:: Listed records ::

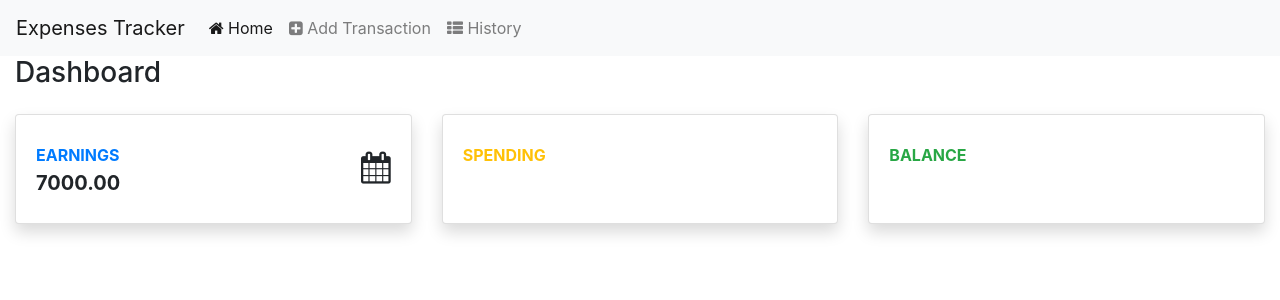
Repository: yucheng91/CI3-expenses-manager
Page: http://localhost/home
The author's editor kept a record of every edit. The page is drawn from the files as they stood at one moment, then again after the next edit.
The browser window is 1280 px wide. The pictures show the whole page.
The page is served by the project's application, run on Flask 3 (app.py). The database holds what the project's SQL file puts in it.

Above is the page before.

### templates/index.html
<!doctype html>
<html lang="en">

<head>
    <!-- Required meta tags -->
    <meta charset="utf-8">
    <meta name="viewport" content="width=device-width, initial-scale=1, shrink-to-fit=no">

    <!-- Bootstrap CSS -->
    <link rel="stylesheet" href="https://cdnjs.cloudflare.com/ajax/libs/font-awesome/4.7.0/css/font-awesome.css">
    <link rel="stylesheet" href="https://stackpath.bootstrapcdn.com/bootstrap/4.3.1/css/bootstrap.min.css" integrity="sha384-ggOyR0iXCbMQv3Xipma34MD+dH/1fQ784/j6cY/iJTQUOhcWr7x9JvoRxT2MZw1T" crossorigin="anonymous">
    <link rel="stylesheet" href="{{ url_for('static', filename='css/style.css') }}">

    <title>Hello, world!</title>
</head>

<body>
    <!--nav bar-->
    <nav class="navbar navbar-expand-sm navbar-light bg-light fixed-top">
  <a class="navbar-brand" href="#">Expenses Tracker</a>
  <button class="navbar-toggler" type="button" data-toggle="collapse" data-target="#navbarNav" aria-controls="navbarNav" aria-expanded="false" aria-label="Toggle navigation">
    <span class="navbar-toggler-icon"></span>
  </button>
  <div class="collapse navbar-collapse" id="navbarNav">
    <ul class="navbar-nav">
      <li class="nav-item active">
        <a class="nav-link" href="{{ url_for('home') }}"><i class="fa fa-home" aria-hidden="true"></i> Home</a>
      </li>
      <li class="nav-item">
        <a class="nav-link" href="{{ url_for('addtransaction') }}"><i class="fa fa-plus-square" aria-hidden="true"></i> Add Transaction</a>
      </li>
      <li class="nav-item">
        <a class="nav-link" href="{{ url_for('viewall') }}"><i class="fa fa-th-list" aria-hidden="true"></i> History</a>
      </li>
    </ul>
  </div>
    </nav>
    <!--end nav-->

<div id="content">
          <!-- Begin Page Content -->
        <div class="container-fluid">

          <!-- Page Heading -->
          <div class="d-sm-flex align-items-center justify-content-between mb-4">
            <h1 class="h3 mb-0 text-gray-800">Dashboard</h1>
          </div>

          <!-- Content Row -->
          <div class="row">

            <!-- Earnings (Monthly) Card Example -->
            <div class="col-xl-4 col-md-6 mb-4">
              <div class="card border-left-primary shadow h-100 py-2">
                <div class="card-body">
                  <div class="row no-gutters align-items-center">
                    <div class="col mr-2">
                      <div class="text-xs font-weight-bold text-primary text-uppercase mb-1">Earnings</div>
                      <div class="h5 mb-0 font-weight-bold text-gray-800">{{totaldebit['totaldebit']}}</div>
                    </div>
                    <div class="col-auto">
                      <i class="fa fa-calendar fa-2x text-gray-300"></i>
                    </div>
                  </div>
                </div>
              </div>
            </div>

            <!-- Earnings (Monthly) Card Example -->
            <div class="col-xl-4 col-md-6 mb-4">
              <div class="card border-left-warning shadow h-100 py-2">
                <div class="card-body">
                  <div class="row no-gutters align-items-center">
                    <div class="col mr-2">
                      <div class="text-xs font-weight-bold text-warning text-uppercase mb-1">Spending</div>
                      <div class="h5 mb-0 font-weight-bold text-gray-800"></div>
                    </div>
                    <div class="col-auto">
                      <i class="fa fa-dollar-sign fa-2x text-gray-300"></i>
                    </div>
                  </div>
                </div>
              </div>
            </div>

            <!-- Earnings (Monthly) Card Example -->
            <div class="col-xl-4 col-md-6 mb-4">
              <div class="card border-left-success shadow h-100 py-2">
                <div class="card-body">
                  <div class="row no-gutters align-items-center">
                    <div class="col mr-2">
                      <div class="text-xs font-weight-bold text-success text-uppercase mb-1">Balance</div>
                      <div class="h5 mb-0 font-weight-bold text-gray-800"></div>
                    </div>
                    <div class="col-auto">
                      <i class="fa fa-dollar-sign fa-2x text-gray-300"></i>
                    </div>
                  </div>
                </div>
              </div>
            </div>
        <!-- /.container-fluid -->
</div>

    <script src="https://code.jquery.com/jquery-3.3.1.slim.min.js" integrity="sha384-q8i/X+965DzO0rT7abK41JStQIAqVgRVzpbzo5smXKp4YfRvH+8abtTE1Pi6jizo" crossorigin="anonymous"></script>
    <script src="https://cdnjs.cloudflare.com/ajax/libs/popper.js/1.14.7/umd/popper.min.js" integrity="sha384-UO2eT0CpHqdSJQ6hJty5KVphtPhzWj9WO1clHTMGa3JDZwrnQq4sF86dIHNDz0W1" crossorigin="anonymous"></script>
    <script src="https://stackpath.bootstrapcdn.com/bootstrap/4.3.1/js/bootstrap.min.js" integrity="sha384-JjSmVgyd0p3pXB1rRibZUAYoIIy6OrQ6VrjIEaFf/nJGzIxFDsf4x0xIM+B07jRM" crossorigin="anonymous"></script>
</body>

</html>

### app.py
from flask import Flask, render_template, request, redirect, url_for
import os
import pymysql

connection = pymysql.connect(
    host='localhost', # IP address of the database; localhost means "the local machine"
    user="yucheng91",  #the mysql user
    password="coconuty", #the password for the user
    database="expenses" #the name of database we want to use
)

#if PHP doesn't show, perform $ sudo apt-get install --reinstall libapache2-mod-php7.2

app = Flask(__name__)

@app.route('/home')
def home():
    cursor = connection.cursor(pymysql.cursors.DictCursor)
    sql = "SELECT SUM(debit) AS totaldebit FROM transaction"
    cursor.execute(sql)
    totaldebit = cursor.fetchone()

    sql = "SELECT SUM(credit) AS totalcredit FROM transaction"
    cursor.execute(sql)
    totalcredit = cursor.fetchone()

    sql = "SELECT (SELECT SUM(debit) AS sumdebit FROM transaction) - (SELECT SUM(credit) AS sumcredit FROM transaction) AS balance FROM transaction"
    cursor.execute(sql)
    balance = cursor.fetchone()
    return render_template('index.html',totaldebit = totaldebit, totalcredit = totalcredit,balance=balance)

@app.route('/view-all')
def viewall():
    cursor = connection.cursor(pymysql.cursors.DictCursor)
    sql = "SELECT * FROM transaction JOIN categories ON transaction.categoriesid = categories.id JOIN mode ON transaction.modeid = mode.id JOIN account on transaction.accountid = account.id"
    cursor.execute(sql)
    results = []
    for r in cursor:
         results.append(r)

    sql = "SELECT SUM(debit) AS totaldebit FROM transaction"
    cursor.execute(sql)
    totaldebit = cursor.fetchone()

    sql = "SELECT SUM(credit) AS totalcredit FROM transaction"
    cursor.execute(sql)
    totalcredit = cursor.fetchone()

    sql = "SELECT (SELECT SUM(debit) AS sumdebit FROM transaction) - (SELECT SUM(credit) AS sumcredit FROM transaction) AS balance FROM transaction"
    cursor.execute(sql)
    balance = cursor.fetchone()

    return render_template('transaction_overview.html', data=results,totaldebit = totaldebit, totalcredit = totalcredit,balance=balance)

@app.route('/new-transaction/', methods=["GET"])
def addtransaction():

    cursor = connection.cursor(pymysql.cursors.DictCursor)
    sql = "SELECT * FROM mode"
    # fetch all genres and store it in a list
    cursor.execute(sql)
    mode = []
    for r in cursor:
        mode.append({
            'id' : r['id'],
            'name': r['mname']
        })

    # fetch all media type and store it in a list
    sql = "SELECT * FROM categories"
    cursor.execute(sql)
    categories = []
    for r in cursor:
        categories.append({
            'id':r['id'],
            'name': r['cname']
        })

    # fetch all media type and store it in a list
    sql = "SELECT * FROM account"
    cursor.execute(sql)
    account = []
    for r in cursor:
        account.append({
            'id':r['id'],
            'name': r['aname']
        })

    sql = "SELECT * FROM tag"
    cursor.execute(sql)
    tag = []
    for r in cursor:
        tag.append({
            'id':r['id'],
            'name': r['tname']
        })

    return render_template('new_transaction.html', mode=mode, categories=categories, account=account, tag=tag)

@app.route('/new-transaction/', methods=["POST"])
def process_addtransaction():
    transaction_name = request.form.get("transaction")
    category_name = request.form.get("category")
    mode_name = request.form.get("mode")
    by_name = request.form.get("by")
    debit_name = request.form.get("debit")
    if request.form.get("debit") == "":
        debit_name = "0"

    credit_name = request.form.get("credit")
    if request.form.get("credit") == "":
        credit_name = "0"

    cursor = connection.cursor(pymysql.cursors.DictCursor)

    sql = "INSERT INTO transaction (description,categoriesid,modeid,accountid,debit,credit) VALUE (%s,%s,%s,%s,%s,%s)"
    cursor.execute(sql,[transaction_name,category_name,mode_name,by_name,debit_name,credit_name])

    transactionid = cursor.lastrowid
    tagid = request.form.getlist("tag")
    for t in tagid:
        sql = "INSERT INTO transactiontag (transactionid,tagid) VALUE (%s,%s)"
        cursor.execute(sql,[transactionid,t])

    connection.commit()
    return redirect(url_for('viewall'))

# Edit transaction
@app.route('/view-all/edit/<id>')
def edit_transaction(id):

    cursor = connection.cursor(pymysql.cursors.DictCursor)
    sql = "SELECT * FROM transaction JOIN transactiontag ON transaction.id = transactiontag.transactionid JOIN tag ON transactiontag.tagid = tag.id WHERE transaction.id = {}".format(id)
    cursor.execute(sql)
    transaction = cursor.fetchone()

    sql = "DELETE FROM transactiontag WHERE transactiontag.transactionid = {}".format(id)
    cursor.execute(sql)

    sql = "SELECT * FROM mode"
    cursor.execute(sql)
    mode = []
    for r in cursor:
        mode.append({
            'id' : r['id'],
            'name': r['mname']
        })

    sql = "SELECT * FROM categories"
    cursor.execute(sql)
    categories = []
    for r in cursor:
        categories.append({
            'id':r['id'],
            'name': r['cname']
        })

    sql = "SELECT * FROM account"
    cursor.execute(sql)
    account = []
    for r in cursor:
        account.append({
            'id':r['id'],
            'name': r['aname']
        })

    sql = "SELECT * FROM tag"
    cursor.execute(sql)
    tag = []
    for r in cursor:
        tag.append({
            'id':r['id'],
            'name': r['tname']
        })

    return render_template('edit_transaction.html', transaction = transaction, mode=mode, categories=categories, account=account, tag=tag)

@app.route('/view-all/edit/<id>', methods=['POST'])
def update_transaction(id):
    transaction_name = request.form.get("transaction")
    category_name = request.form.get("category")
    mode_name = request.form.get("mode")
    by_name = request.form.get("by")
    debit_name = request.form.get("debit")
    if request.form.get("debit") == "":
        debit_name = "0"

    credit_name = request.form.get("credit")
    if request.form.get("credit") == "":
        credit_name = "0"

    cursor = connection.cursor(pymysql.cursors.DictCursor)

    cursor.execute("UPDATE transaction SET description = '{}',categoriesid = '{}',modeid = '{}',accountid = '{}',debit = '{}',credit = '{}' WHERE id = {}".format(transaction_name,category_name,mode_name,by_name,debit_name,credit_name,id))

    tagid = request.form.getlist("tag")
    for t in tagid:
        sql = "INSERT INTO transactiontag (transactionid,tagid) VALUE (%s,%s)"
        cursor.execute(sql,[id,t])

    connection.commit()
    return redirect(url_for('viewall'))

@app.route('/view-all/delete/<id>')
def confirm_delete_transaction(id):
    cursor = connection.cursor(pymysql.cursors.DictCursor)
    sql = "SELECT * FROM transaction JOIN categories ON transaction.categoriesid = categories.id JOIN mode ON transaction.modeid = mode.id JOIN account on transaction.accountid = account.id WHERE transaction.id = {}".format(id)
    cursor.execute(sql)
    transaction = cursor.fetchone()

    return render_template('delete_transaction.html', transaction = transaction)

@app.route('/view-all/delete/<id>', methods=['POST'])
def delete_transaction(id):
    cursor = connection.cursor(pymysql.cursors.DictCursor)
    sql = "DELETE FROM transactiontag WHERE transactiontag.transactionid = {}".format(id)
    cursor.execute(sql)

    sql = "DELETE FROM transaction WHERE transaction.id = {}".format(id)
    cursor.execute(sql)

    connection.commit()
    return redirect(url_for('viewall'))

# "magic code" -- boilerplate
if __name__ == '__main__':
    app.run(host=os.environ.get('IP'),
            port=int(os.environ.get('PORT')),
            debug=True)

### static/css/style.css
img {
    width:75%;
    margin-left:auto;
    margin-right:auto;
}

#content {
    padding-top:56px;
}

.btn {
    margin:3px;
}

@media (max-width: 255px){
body {
    font-size:90%;
}
}

@media (max-width: 255px){

#content{
padding-top:96px;
}

body {
    font-size:80%;
}
}

### database.sql (the tables this page reads)
CREATE TABLE `transaction` (
  `id` int(11) NOT NULL AUTO_INCREMENT,
  `description` text CHARACTER SET utf8 NOT NULL,
  `debit` decimal(11,2) DEFAULT '0.00',
  `credit` decimal(11,2) DEFAULT '0.00',
  `createdAt` timestamp NOT NULL DEFAULT CURRENT_TIMESTAMP ON UPDATE CURRENT_TIMESTAMP,
  `accountid` int(11) NOT NULL,
  `categoriesid` int(11) NOT NULL,
  `modeid` int(11) NOT NULL,
  PRIMARY KEY (`id`),
  KEY `accountid` (`accountid`),
  KEY `categoriesid` (`categoriesid`),
  KEY `modeid` (`modeid`),
  CONSTRAINT `transaction_ibfk_1` FOREIGN KEY (`accountid`) REFERENCES `account` (`id`),
  CONSTRAINT `transaction_ibfk_2` FOREIGN KEY (`categoriesid`) REFERENCES `categories` (`id`),
  CONSTRAINT `transaction_ibfk_3` FOREIGN KEY (`modeid`) REFERENCES `mode` (`id`)
) ENGINE=InnoDB AUTO_INCREMENT=19 DEFAULT CHARSET=latin1;

INSERT INTO `transaction` VALUES (1,'Code Institute : Income of the month July 2019',3500.00,0.00,'2019-08-22 07:41:18',1,9,1),(2,'SIM HQ Income of the Month : July 2019',3500.00,0.00,'2019-08-05 04:13:11',2,9,5),(3,'Taxi Taxi',0.00,40.00,'2019-08-23 05:56:58',1,4,3),(13,'Lunch Money for Brother\'s Dew school',0.00,40.00,'2019-08-20 08:15:28',1,3,1),(14,'RWS Day trip',0.00,154.00,'2019-08-20 08:17:02',2,7,3),(15,'New backpack',0.00,0.00,'2019-08-26 07:39:22',1,1,1),(16,'Test tag 1',0.00,10.00,'2019-08-27 06:24:42',1,1,1),(17,'test tag 2',0.00,20.00,'2019-08-27 06:24:58',1,1,1),(18,'test 1 + 2 ',0.00,0.00,'2019-08-27 06:55:37',2,7,3);

After the next edit:
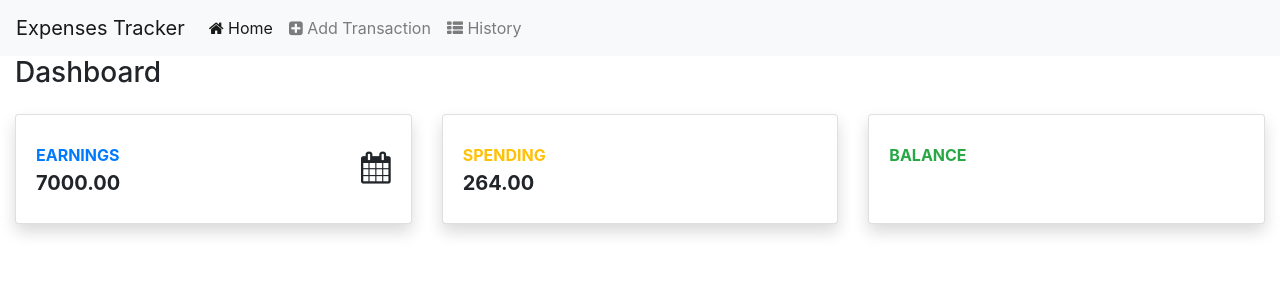
The edit:
--- a/templates/index.html
+++ b/templates/index.html
@@ -73,7 +73,7 @@
                   <div class="row no-gutters align-items-center">
                     <div class="col mr-2">
                       <div class="text-xs font-weight-bold text-warning text-uppercase mb-1">Spending</div>
-                      <div class="h5 mb-0 font-weight-bold text-gray-800"></div>
+                      <div class="h5 mb-0 font-weight-bold text-gray-800">{{totalcredit['totalcredit']}}</div>
                     </div>
                     <div class="col-auto">
                       <i class="fa fa-dollar-sign fa-2x text-gray-300"></i>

:::

**What the exercise asks:** Only a number is expected in reply: how many lines of the entries hold the word "Flask"?

**Answer area:** 3